All lines containing the string "labelPartTimeRatio" must be copied from the entries.

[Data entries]
== == ==
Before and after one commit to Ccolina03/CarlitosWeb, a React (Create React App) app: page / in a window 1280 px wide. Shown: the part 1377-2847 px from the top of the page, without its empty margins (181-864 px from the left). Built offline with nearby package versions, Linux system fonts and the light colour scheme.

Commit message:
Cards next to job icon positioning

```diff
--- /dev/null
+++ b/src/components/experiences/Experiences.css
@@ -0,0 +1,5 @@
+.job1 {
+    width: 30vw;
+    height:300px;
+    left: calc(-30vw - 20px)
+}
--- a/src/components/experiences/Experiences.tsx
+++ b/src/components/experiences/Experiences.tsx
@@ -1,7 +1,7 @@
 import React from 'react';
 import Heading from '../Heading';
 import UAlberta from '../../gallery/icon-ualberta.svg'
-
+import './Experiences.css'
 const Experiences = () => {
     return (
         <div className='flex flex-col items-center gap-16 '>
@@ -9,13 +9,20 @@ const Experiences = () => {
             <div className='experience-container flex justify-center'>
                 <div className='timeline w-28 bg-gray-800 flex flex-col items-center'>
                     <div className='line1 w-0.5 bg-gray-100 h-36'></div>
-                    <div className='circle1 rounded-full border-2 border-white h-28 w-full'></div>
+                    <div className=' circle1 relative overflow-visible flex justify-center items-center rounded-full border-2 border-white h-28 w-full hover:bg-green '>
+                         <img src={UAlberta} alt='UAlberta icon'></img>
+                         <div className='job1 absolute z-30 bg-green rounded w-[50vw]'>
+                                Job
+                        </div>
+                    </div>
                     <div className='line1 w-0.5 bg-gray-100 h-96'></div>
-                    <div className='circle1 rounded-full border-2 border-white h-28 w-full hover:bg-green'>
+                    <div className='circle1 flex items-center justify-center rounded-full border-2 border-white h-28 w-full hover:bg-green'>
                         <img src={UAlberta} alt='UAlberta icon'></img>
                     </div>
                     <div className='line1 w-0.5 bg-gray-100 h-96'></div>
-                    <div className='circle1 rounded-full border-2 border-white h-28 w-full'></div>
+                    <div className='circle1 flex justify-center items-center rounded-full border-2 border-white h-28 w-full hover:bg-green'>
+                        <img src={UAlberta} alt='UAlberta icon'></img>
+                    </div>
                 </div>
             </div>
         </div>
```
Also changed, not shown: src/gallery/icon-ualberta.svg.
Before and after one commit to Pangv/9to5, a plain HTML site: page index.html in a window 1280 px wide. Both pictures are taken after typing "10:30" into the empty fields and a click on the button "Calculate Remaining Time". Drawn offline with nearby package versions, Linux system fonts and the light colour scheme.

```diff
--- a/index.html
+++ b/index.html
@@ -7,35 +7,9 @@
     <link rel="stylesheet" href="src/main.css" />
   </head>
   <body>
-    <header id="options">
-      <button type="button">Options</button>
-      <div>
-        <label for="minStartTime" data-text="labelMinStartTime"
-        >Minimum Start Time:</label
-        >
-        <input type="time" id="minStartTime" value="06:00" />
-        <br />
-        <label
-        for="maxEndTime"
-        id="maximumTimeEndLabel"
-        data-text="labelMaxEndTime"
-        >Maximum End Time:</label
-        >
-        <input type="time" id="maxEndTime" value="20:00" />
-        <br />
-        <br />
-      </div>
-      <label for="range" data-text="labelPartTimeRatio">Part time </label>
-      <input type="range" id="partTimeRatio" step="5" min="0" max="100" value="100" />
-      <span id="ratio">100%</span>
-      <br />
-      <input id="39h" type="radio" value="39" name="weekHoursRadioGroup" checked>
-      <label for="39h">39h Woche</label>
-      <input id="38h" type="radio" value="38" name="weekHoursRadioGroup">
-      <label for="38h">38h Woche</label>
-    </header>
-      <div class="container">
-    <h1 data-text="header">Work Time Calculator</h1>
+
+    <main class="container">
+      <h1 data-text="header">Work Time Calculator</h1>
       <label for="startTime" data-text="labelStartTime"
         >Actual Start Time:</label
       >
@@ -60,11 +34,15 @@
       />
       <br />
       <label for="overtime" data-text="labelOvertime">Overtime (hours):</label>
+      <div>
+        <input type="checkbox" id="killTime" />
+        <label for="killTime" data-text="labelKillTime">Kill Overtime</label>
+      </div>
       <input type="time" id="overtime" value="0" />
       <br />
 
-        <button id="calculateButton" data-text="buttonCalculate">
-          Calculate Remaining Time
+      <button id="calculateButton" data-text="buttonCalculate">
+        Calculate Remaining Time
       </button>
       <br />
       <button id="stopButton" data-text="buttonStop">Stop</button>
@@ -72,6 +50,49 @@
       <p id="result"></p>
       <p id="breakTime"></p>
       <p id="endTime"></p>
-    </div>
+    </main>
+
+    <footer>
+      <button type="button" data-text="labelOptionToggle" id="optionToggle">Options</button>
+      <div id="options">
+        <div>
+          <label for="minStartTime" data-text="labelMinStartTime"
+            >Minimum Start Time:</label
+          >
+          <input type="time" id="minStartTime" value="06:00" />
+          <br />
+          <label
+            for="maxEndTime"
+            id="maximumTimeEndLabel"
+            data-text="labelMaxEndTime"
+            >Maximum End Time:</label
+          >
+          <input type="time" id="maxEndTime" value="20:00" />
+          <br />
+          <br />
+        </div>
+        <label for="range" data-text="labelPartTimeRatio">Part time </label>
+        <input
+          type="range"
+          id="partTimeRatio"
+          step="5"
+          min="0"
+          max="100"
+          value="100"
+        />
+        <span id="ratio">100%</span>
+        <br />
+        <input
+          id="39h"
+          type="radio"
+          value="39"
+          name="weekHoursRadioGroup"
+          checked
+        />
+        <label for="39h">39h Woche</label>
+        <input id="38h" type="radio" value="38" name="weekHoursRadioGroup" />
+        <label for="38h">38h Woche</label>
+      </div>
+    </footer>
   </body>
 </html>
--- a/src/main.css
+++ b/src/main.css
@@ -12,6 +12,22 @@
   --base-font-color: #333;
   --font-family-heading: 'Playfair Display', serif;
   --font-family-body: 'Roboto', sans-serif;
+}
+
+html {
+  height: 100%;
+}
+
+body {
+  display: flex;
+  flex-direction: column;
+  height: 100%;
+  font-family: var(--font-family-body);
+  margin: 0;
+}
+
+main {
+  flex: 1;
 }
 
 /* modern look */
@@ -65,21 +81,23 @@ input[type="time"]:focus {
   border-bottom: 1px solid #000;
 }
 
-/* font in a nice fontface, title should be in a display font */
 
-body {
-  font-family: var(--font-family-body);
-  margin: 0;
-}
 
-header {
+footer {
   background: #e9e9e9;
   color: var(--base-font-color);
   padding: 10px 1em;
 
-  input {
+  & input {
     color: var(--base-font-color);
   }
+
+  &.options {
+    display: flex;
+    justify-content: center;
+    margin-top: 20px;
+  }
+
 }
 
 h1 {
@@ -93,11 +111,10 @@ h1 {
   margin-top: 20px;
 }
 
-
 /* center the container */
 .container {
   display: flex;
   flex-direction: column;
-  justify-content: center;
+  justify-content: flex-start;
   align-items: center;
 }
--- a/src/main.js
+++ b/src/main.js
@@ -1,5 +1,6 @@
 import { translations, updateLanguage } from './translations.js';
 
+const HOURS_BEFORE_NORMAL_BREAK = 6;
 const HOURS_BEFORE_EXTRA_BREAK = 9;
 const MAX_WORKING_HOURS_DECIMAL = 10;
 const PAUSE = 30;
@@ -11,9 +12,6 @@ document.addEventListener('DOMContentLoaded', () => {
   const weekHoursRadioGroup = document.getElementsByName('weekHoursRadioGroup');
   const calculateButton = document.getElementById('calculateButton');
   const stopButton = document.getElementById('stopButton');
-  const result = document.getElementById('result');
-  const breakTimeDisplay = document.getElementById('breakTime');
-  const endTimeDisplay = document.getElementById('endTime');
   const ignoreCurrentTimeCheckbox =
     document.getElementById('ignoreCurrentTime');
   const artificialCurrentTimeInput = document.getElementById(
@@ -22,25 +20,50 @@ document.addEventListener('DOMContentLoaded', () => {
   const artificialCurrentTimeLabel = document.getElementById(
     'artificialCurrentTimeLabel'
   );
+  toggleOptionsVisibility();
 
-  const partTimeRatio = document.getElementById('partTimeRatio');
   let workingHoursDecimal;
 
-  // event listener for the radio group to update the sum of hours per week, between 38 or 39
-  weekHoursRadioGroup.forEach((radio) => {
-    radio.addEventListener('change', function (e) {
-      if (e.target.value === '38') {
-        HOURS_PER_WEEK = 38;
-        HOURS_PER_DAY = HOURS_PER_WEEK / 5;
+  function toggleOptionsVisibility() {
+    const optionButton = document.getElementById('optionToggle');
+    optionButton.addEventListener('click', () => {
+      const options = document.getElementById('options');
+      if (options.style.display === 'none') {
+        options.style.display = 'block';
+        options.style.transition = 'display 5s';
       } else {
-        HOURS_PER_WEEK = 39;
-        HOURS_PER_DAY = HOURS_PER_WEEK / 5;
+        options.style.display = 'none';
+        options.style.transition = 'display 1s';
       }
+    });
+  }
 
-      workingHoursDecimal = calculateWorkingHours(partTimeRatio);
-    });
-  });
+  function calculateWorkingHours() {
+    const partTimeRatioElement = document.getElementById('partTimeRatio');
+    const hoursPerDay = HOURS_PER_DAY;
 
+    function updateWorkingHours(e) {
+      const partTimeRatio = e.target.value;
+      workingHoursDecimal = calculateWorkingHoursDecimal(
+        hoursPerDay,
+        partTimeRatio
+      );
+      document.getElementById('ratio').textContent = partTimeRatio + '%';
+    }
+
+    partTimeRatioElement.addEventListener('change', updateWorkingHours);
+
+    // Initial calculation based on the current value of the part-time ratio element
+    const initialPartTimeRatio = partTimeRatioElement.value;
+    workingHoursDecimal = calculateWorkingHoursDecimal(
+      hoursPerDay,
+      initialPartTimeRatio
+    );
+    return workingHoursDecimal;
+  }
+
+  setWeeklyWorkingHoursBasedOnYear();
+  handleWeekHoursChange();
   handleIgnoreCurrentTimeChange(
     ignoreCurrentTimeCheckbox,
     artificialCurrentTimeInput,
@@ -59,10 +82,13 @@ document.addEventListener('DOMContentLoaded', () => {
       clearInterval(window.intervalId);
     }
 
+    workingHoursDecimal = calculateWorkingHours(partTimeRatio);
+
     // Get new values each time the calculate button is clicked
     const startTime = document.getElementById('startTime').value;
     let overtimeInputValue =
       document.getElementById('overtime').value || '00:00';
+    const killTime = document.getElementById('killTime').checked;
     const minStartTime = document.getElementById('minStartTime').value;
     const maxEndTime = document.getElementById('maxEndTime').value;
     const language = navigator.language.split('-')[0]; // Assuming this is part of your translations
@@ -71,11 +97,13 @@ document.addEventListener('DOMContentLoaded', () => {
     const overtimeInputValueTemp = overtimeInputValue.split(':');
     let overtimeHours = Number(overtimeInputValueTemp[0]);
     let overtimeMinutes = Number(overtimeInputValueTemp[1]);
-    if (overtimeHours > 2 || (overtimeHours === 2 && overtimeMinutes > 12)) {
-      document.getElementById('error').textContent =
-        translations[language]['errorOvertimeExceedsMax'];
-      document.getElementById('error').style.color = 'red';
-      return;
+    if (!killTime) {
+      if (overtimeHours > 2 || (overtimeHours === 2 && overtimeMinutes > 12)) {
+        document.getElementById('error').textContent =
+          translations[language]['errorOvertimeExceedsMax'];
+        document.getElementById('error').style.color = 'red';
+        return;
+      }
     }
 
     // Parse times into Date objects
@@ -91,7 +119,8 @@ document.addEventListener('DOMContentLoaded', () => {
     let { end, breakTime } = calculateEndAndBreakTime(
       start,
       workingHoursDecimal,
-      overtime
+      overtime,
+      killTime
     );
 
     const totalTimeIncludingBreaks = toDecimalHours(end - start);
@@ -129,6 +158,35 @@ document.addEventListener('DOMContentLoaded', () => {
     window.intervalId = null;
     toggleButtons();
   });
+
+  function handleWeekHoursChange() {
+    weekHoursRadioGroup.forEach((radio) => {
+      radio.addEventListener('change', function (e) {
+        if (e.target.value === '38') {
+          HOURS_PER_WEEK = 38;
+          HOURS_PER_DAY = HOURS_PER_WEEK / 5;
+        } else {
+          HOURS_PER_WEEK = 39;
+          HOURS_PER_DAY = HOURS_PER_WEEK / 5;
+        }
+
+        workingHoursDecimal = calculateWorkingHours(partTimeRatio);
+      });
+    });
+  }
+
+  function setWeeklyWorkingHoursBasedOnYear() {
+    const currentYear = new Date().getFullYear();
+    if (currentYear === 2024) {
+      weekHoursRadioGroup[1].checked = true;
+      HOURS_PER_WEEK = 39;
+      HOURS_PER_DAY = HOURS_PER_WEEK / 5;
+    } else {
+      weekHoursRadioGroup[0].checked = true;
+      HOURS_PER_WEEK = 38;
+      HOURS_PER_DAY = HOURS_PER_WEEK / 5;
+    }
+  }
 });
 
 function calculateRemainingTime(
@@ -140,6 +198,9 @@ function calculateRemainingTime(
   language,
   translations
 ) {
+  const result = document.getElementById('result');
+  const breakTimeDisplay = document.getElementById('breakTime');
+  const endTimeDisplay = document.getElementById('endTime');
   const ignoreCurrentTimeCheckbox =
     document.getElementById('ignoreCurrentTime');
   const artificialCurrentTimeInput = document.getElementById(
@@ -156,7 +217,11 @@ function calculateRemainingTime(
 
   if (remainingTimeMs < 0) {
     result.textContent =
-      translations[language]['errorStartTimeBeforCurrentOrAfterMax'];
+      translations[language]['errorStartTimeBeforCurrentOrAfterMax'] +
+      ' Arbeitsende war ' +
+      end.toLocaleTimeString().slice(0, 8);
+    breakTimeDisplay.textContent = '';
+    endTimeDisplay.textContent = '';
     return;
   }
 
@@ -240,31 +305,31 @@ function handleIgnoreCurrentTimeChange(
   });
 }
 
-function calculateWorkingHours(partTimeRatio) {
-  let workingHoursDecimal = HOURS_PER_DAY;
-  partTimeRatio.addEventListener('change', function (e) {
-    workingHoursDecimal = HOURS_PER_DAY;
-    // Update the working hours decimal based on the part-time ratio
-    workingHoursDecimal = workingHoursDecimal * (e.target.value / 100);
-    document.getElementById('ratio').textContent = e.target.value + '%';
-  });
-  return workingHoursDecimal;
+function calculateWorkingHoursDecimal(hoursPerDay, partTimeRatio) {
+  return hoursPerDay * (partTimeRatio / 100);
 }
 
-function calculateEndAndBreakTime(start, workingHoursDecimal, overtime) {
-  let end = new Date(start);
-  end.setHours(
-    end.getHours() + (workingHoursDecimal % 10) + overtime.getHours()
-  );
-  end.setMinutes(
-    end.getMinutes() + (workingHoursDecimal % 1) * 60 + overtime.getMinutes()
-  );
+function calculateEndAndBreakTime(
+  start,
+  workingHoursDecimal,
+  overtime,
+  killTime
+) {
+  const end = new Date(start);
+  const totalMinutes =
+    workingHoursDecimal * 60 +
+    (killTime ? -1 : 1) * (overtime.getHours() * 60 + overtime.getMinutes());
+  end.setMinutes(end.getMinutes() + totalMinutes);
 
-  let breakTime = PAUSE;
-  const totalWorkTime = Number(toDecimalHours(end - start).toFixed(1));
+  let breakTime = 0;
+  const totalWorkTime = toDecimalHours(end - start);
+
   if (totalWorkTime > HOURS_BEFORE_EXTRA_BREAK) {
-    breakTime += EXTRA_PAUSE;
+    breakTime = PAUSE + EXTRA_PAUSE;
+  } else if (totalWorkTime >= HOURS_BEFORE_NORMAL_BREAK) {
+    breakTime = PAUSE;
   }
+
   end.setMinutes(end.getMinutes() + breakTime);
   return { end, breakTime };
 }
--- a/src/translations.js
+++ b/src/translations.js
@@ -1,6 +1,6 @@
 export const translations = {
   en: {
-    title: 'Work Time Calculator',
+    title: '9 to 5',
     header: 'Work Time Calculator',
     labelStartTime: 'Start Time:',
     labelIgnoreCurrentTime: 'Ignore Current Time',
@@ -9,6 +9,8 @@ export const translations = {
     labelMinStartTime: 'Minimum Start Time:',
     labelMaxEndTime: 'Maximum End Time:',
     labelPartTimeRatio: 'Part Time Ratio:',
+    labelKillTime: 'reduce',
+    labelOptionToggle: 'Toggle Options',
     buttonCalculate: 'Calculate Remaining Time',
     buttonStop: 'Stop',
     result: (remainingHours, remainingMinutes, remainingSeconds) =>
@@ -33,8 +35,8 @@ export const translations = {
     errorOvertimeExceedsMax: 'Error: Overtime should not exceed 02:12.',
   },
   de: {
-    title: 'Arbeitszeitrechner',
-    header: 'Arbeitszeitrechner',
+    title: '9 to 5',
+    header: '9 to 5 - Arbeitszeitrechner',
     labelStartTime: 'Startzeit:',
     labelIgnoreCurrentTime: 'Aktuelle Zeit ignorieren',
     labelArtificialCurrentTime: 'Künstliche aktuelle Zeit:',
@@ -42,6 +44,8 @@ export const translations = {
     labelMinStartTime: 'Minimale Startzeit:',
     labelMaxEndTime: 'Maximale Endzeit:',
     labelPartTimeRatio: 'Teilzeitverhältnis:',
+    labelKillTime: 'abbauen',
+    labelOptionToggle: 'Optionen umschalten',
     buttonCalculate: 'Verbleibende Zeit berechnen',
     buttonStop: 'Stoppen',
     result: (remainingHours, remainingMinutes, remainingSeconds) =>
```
== == ==
> _Final answer_
-      <label for="range" data-text="labelPartTimeRatio">Part time </label>
+        <label for="range" data-text="labelPartTimeRatio">Part time </label>
     labelPartTimeRatio: 'Part Time Ratio:',
     labelPartTimeRatio: 'Teilzeitverhältnis:',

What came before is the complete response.